- Problem to work on -
All of the entries need to be repeated exactly. Leave nothing out.

- Data in this exercise -
Segment Open

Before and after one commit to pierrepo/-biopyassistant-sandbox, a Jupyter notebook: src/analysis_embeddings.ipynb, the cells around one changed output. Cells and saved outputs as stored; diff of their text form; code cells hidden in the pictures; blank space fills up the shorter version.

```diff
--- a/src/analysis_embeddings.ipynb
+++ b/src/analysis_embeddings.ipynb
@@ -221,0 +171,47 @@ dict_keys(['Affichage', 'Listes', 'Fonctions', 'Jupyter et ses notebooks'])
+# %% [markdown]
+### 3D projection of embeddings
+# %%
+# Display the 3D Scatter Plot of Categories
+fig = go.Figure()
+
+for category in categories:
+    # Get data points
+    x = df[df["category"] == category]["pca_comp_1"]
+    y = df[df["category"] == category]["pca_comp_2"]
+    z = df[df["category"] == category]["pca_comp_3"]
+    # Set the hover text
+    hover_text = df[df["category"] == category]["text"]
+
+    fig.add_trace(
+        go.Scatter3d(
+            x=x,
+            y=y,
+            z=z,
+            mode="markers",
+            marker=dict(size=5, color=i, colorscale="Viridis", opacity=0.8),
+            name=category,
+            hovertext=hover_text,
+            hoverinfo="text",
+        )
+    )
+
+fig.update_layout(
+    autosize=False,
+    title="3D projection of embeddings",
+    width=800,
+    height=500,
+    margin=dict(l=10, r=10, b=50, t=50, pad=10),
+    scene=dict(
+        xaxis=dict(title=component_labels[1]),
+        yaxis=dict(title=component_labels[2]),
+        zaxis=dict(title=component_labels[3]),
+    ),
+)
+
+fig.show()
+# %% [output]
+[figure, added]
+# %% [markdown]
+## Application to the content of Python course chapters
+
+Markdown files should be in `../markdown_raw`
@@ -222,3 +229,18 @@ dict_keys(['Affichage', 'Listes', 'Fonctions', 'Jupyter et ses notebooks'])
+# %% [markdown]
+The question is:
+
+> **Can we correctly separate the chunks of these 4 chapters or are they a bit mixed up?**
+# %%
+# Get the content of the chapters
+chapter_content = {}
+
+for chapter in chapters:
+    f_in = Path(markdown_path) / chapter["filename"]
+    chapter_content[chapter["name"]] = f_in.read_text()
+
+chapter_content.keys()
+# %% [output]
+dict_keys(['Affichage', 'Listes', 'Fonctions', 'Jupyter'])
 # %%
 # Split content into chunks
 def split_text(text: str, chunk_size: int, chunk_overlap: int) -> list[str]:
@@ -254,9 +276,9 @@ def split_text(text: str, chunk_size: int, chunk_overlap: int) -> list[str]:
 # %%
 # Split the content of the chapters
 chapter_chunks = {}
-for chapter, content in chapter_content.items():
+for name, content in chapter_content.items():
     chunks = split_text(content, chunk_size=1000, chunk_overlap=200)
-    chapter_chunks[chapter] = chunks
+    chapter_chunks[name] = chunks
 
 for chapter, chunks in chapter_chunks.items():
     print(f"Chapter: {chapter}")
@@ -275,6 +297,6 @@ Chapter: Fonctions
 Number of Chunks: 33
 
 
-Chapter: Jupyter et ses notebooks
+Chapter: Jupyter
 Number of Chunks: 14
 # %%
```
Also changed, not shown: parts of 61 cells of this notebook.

Segment Closed

- Completed exercise -
Before and after one commit to pierrepo/-biopyassistant-sandbox, a Jupyter notebook: src/analysis_embeddings.ipynb, the cells around one changed output. Cells and saved outputs as stored; diff of their text form; code cells hidden in the pictures; blank space fills up the shorter version.

```diff
--- a/src/analysis_embeddings.ipynb
+++ b/src/analysis_embeddings.ipynb
@@ -221,0 +171,47 @@ dict_keys(['Affichage', 'Listes', 'Fonctions', 'Jupyter et ses notebooks'])
+# %% [markdown]
+### 3D projection of embeddings
+# %%
+# Display the 3D Scatter Plot of Categories
+fig = go.Figure()
+
+for category in categories:
+    # Get data points
+    x = df[df["category"] == category]["pca_comp_1"]
+    y = df[df["category"] == category]["pca_comp_2"]
+    z = df[df["category"] == category]["pca_comp_3"]
+    # Set the hover text
+    hover_text = df[df["category"] == category]["text"]
+
+    fig.add_trace(
+        go.Scatter3d(
+            x=x,
+            y=y,
+            z=z,
+            mode="markers",
+            marker=dict(size=5, color=i, colorscale="Viridis", opacity=0.8),
+            name=category,
+            hovertext=hover_text,
+            hoverinfo="text",
+        )
+    )
+
+fig.update_layout(
+    autosize=False,
+    title="3D projection of embeddings",
+    width=800,
+    height=500,
+    margin=dict(l=10, r=10, b=50, t=50, pad=10),
+    scene=dict(
+        xaxis=dict(title=component_labels[1]),
+        yaxis=dict(title=component_labels[2]),
+        zaxis=dict(title=component_labels[3]),
+    ),
+)
+
+fig.show()
+# %% [output]
+[figure, added]
+# %% [markdown]
+## Application to the content of Python course chapters
+
+Markdown files should be in `../markdown_raw`
@@ -222,3 +229,18 @@ dict_keys(['Affichage', 'Listes', 'Fonctions', 'Jupyter et ses notebooks'])
+# %% [markdown]
+The question is:
+
+> **Can we correctly separate the chunks of these 4 chapters or are they a bit mixed up?**
+# %%
+# Get the content of the chapters
+chapter_content = {}
+
+for chapter in chapters:
+    f_in = Path(markdown_path) / chapter["filename"]
+    chapter_content[chapter["name"]] = f_in.read_text()
+
+chapter_content.keys()
+# %% [output]
+dict_keys(['Affichage', 'Listes', 'Fonctions', 'Jupyter'])
 # %%
 # Split content into chunks
 def split_text(text: str, chunk_size: int, chunk_overlap: int) -> list[str]:
@@ -254,9 +276,9 @@ def split_text(text: str, chunk_size: int, chunk_overlap: int) -> list[str]:
 # %%
 # Split the content of the chapters
 chapter_chunks = {}
-for chapter, content in chapter_content.items():
+for name, content in chapter_content.items():
     chunks = split_text(content, chunk_size=1000, chunk_overlap=200)
-    chapter_chunks[chapter] = chunks
+    chapter_chunks[name] = chunks
 
 for chapter, chunks in chapter_chunks.items():
     print(f"Chapter: {chapter}")
@@ -275,6 +297,6 @@ Chapter: Fonctions
 Number of Chunks: 33
 
 
-Chapter: Jupyter et ses notebooks
+Chapter: Jupyter
 Number of Chunks: 14
 # %%
```
Also changed, not shown: parts of 61 cells of this notebook.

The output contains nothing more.